→ Given data:
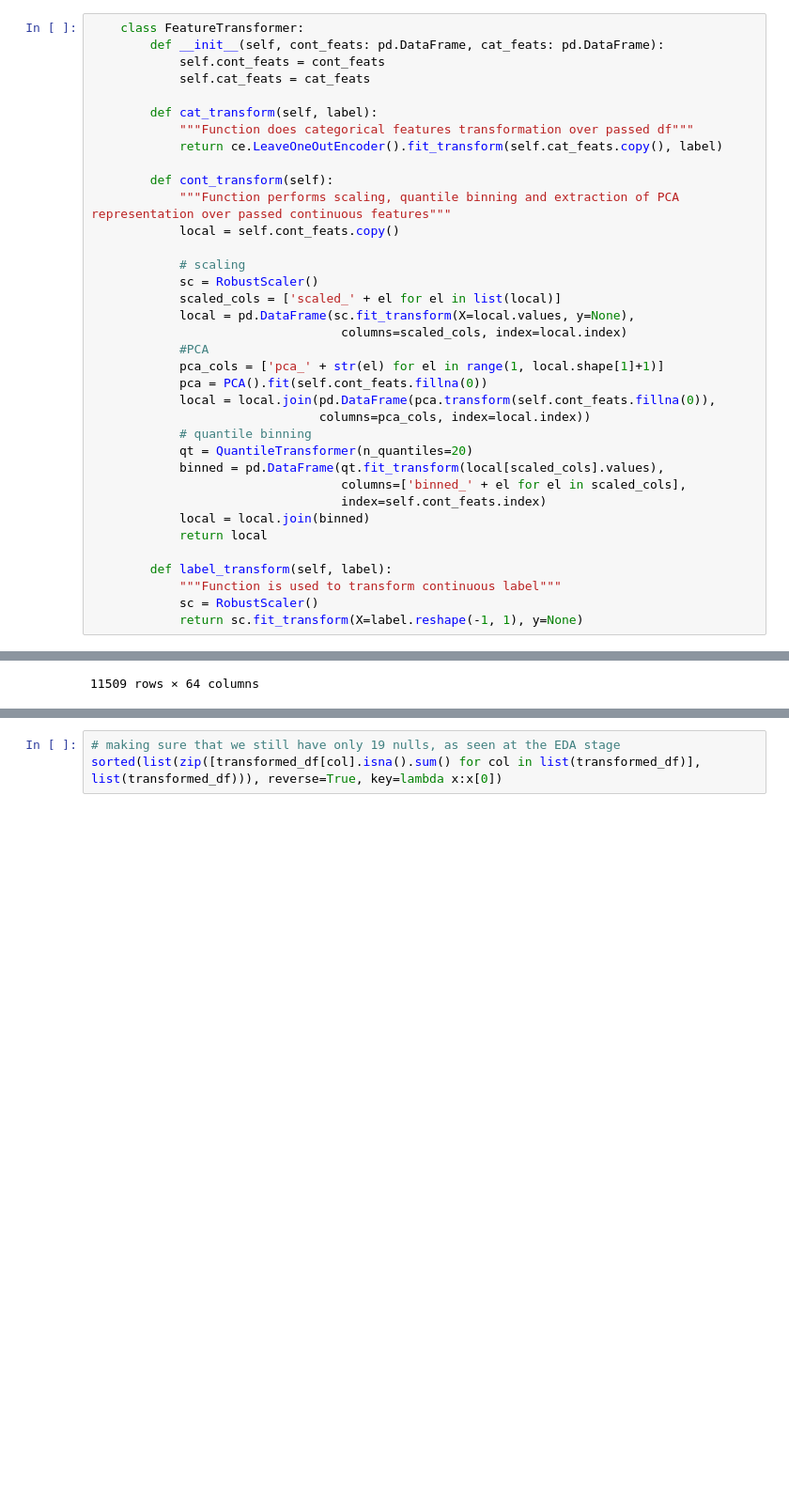
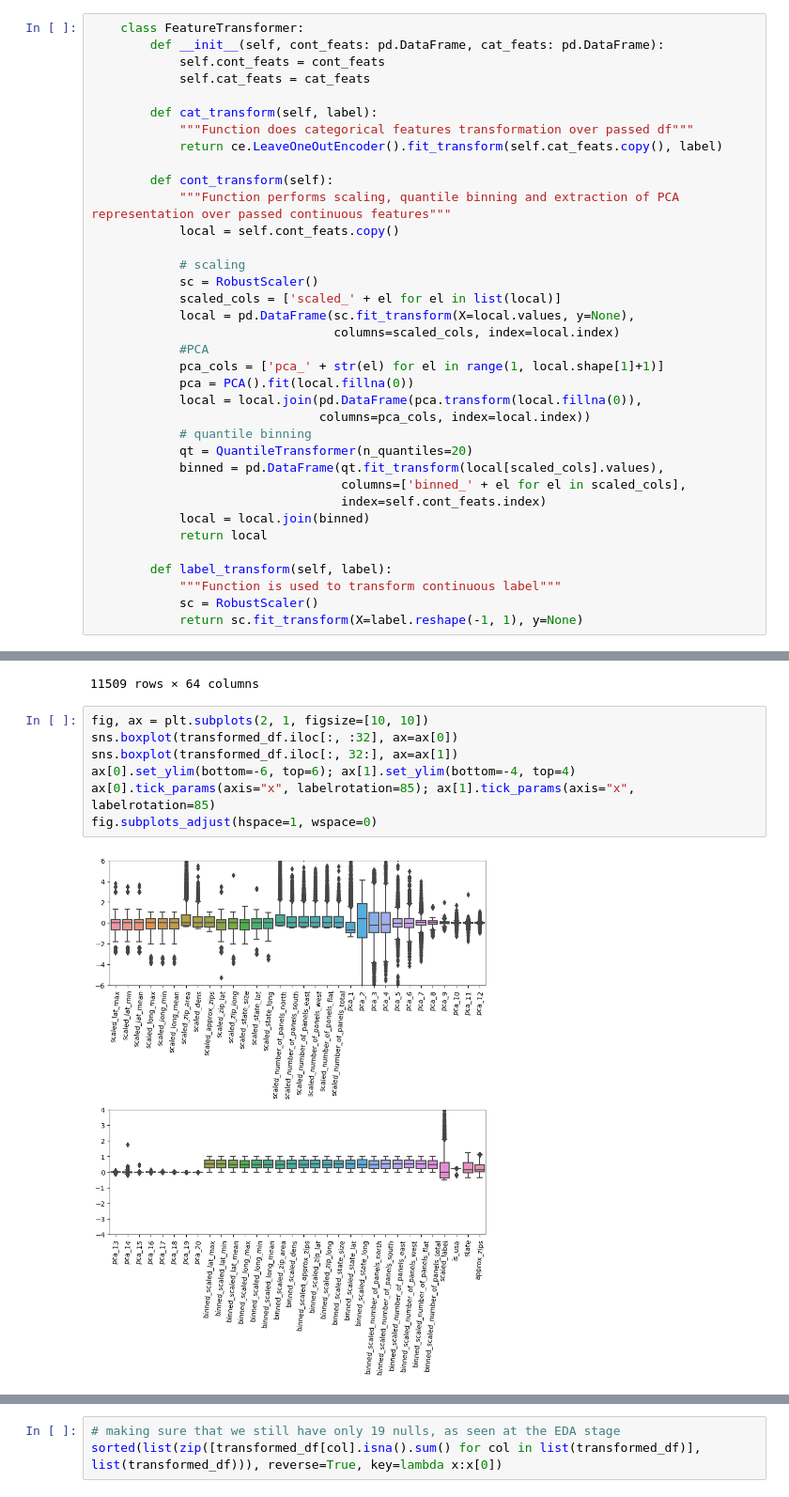
Before and after one commit to igor-cheb/mle_prep, a Jupyter notebook: geo_data_case_1/ETL.ipynb, the cells around one changed output, grey strips where cells are left out. Shown at 94% size. Drawn from its saved outputs; the diff is of its cells as text; blank space fills up the shorter version.

```diff
--- a/geo_data_case_1/ETL.ipynb
+++ b/geo_data_case_1/ETL.ipynb
@@ -244,11 +245,11 @@ for col in baja_params:
             sc = RobustScaler()
             scaled_cols = ['scaled_' + el for el in list(local)]
             local = pd.DataFrame(sc.fit_transform(X=local.values, y=None),
-                                  columns=scaled_cols, index=local.index)
+                                 columns=scaled_cols, index=local.index)
             #PCA
             pca_cols = ['pca_' + str(el) for el in range(1, local.shape[1]+1)]
-            pca = PCA().fit(self.cont_feats.fillna(0))
-            local = local.join(pd.DataFrame(pca.transform(self.cont_feats.fillna(0)),
+            pca = PCA().fit(local.fillna(0))
+            local = local.join(pd.DataFrame(pca.transform(local.fillna(0)),
                                columns=pca_cols, index=local.index))
             # quantile binning
             qt = QuantileTransformer(n_quantiles=20)
@@ -334,4 +314,13 @@ transformed_df
 | 11507 | -0.900931 | -0.909165 | -0.904888 | 0.255224 | 0.249978 | 0.252822 | ... |
 | 11508 | -0.596963 | -0.610873 | -0.603803 | 0.262366 | 0.260275 | 0.261542 | ... |
 11509 rows × 64 columns
+# %%
+fig, ax = plt.subplots(2, 1, figsize=[10, 10])
+sns.boxplot(transformed_df.iloc[:, :32], ax=ax[0])
+sns.boxplot(transformed_df.iloc[:, 32:], ax=ax[1])
+ax[0].set_ylim(bottom=-6, top=6); ax[1].set_ylim(bottom=-4, top=4)
+ax[0].tick_params(axis="x", labelrotation=85); ax[1].tick_params(axis="x", labelrotation=85)
+fig.subplots_adjust(hspace=1, wspace=0)
+# %% [output]
+[figure, added]
 # %% [markdown]
```
Also changed, not shown: parts of 13 cells of this notebook, 1 other file.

→ Aim of the task: All of the entries must be reproduced exactly, with no pictures kept.

→ Result of the task:
Before and after one commit to igor-cheb/mle_prep, a Jupyter notebook: geo_data_case_1/ETL.ipynb, the cells around one changed output, grey strips where cells are left out. Shown at 94% size. Drawn from its saved outputs; the diff is of its cells as text; blank space fills up the shorter version.

```diff
--- a/geo_data_case_1/ETL.ipynb
+++ b/geo_data_case_1/ETL.ipynb
@@ -244,11 +245,11 @@ for col in baja_params:
             sc = RobustScaler()
             scaled_cols = ['scaled_' + el for el in list(local)]
             local = pd.DataFrame(sc.fit_transform(X=local.values, y=None),
-                                  columns=scaled_cols, index=local.index)
+                                 columns=scaled_cols, index=local.index)
             #PCA
             pca_cols = ['pca_' + str(el) for el in range(1, local.shape[1]+1)]
-            pca = PCA().fit(self.cont_feats.fillna(0))
-            local = local.join(pd.DataFrame(pca.transform(self.cont_feats.fillna(0)),
+            pca = PCA().fit(local.fillna(0))
+            local = local.join(pd.DataFrame(pca.transform(local.fillna(0)),
                                columns=pca_cols, index=local.index))
             # quantile binning
             qt = QuantileTransformer(n_quantiles=20)
@@ -334,4 +314,13 @@ transformed_df
 | 11507 | -0.900931 | -0.909165 | -0.904888 | 0.255224 | 0.249978 | 0.252822 | ... |
 | 11508 | -0.596963 | -0.610873 | -0.603803 | 0.262366 | 0.260275 | 0.261542 | ... |
 11509 rows × 64 columns
+# %%
+fig, ax = plt.subplots(2, 1, figsize=[10, 10])
+sns.boxplot(transformed_df.iloc[:, :32], ax=ax[0])
+sns.boxplot(transformed_df.iloc[:, 32:], ax=ax[1])
+ax[0].set_ylim(bottom=-6, top=6); ax[1].set_ylim(bottom=-4, top=4)
+ax[0].tick_params(axis="x", labelrotation=85); ax[1].tick_params(axis="x", labelrotation=85)
+fig.subplots_adjust(hspace=1, wspace=0)
+# %% [output]
+[figure, added]
 # %% [markdown]
```
Also changed, not shown: parts of 13 cells of this notebook, 1 other file.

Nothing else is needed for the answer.